[Your goal]
From the entries below, count every line that contains the word "Cargar". Please give the number and nothing else.

[Provided information]
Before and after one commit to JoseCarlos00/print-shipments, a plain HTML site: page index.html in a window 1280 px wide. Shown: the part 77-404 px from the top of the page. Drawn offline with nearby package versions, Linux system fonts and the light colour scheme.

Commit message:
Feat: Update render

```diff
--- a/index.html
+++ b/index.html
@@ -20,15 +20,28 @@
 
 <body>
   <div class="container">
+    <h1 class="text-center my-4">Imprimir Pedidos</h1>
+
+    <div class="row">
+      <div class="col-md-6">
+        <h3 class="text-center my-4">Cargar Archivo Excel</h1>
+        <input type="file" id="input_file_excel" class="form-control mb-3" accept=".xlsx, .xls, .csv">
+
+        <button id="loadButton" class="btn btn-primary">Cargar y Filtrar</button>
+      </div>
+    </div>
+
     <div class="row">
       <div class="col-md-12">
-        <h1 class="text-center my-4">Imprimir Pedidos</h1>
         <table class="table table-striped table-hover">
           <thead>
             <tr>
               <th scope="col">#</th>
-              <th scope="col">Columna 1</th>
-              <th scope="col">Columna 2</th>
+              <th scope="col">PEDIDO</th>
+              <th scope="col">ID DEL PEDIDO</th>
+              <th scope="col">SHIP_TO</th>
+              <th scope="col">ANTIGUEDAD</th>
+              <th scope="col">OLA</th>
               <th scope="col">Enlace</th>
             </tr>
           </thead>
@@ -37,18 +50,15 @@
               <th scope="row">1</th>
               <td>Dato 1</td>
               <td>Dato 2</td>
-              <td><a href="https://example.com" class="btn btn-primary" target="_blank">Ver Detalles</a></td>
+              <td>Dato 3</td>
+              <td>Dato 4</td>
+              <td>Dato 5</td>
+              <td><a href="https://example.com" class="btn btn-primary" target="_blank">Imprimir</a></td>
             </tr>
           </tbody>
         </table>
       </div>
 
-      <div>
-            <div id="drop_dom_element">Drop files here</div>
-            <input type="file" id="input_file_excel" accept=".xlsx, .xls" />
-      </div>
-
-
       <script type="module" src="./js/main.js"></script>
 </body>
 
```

[Result]
2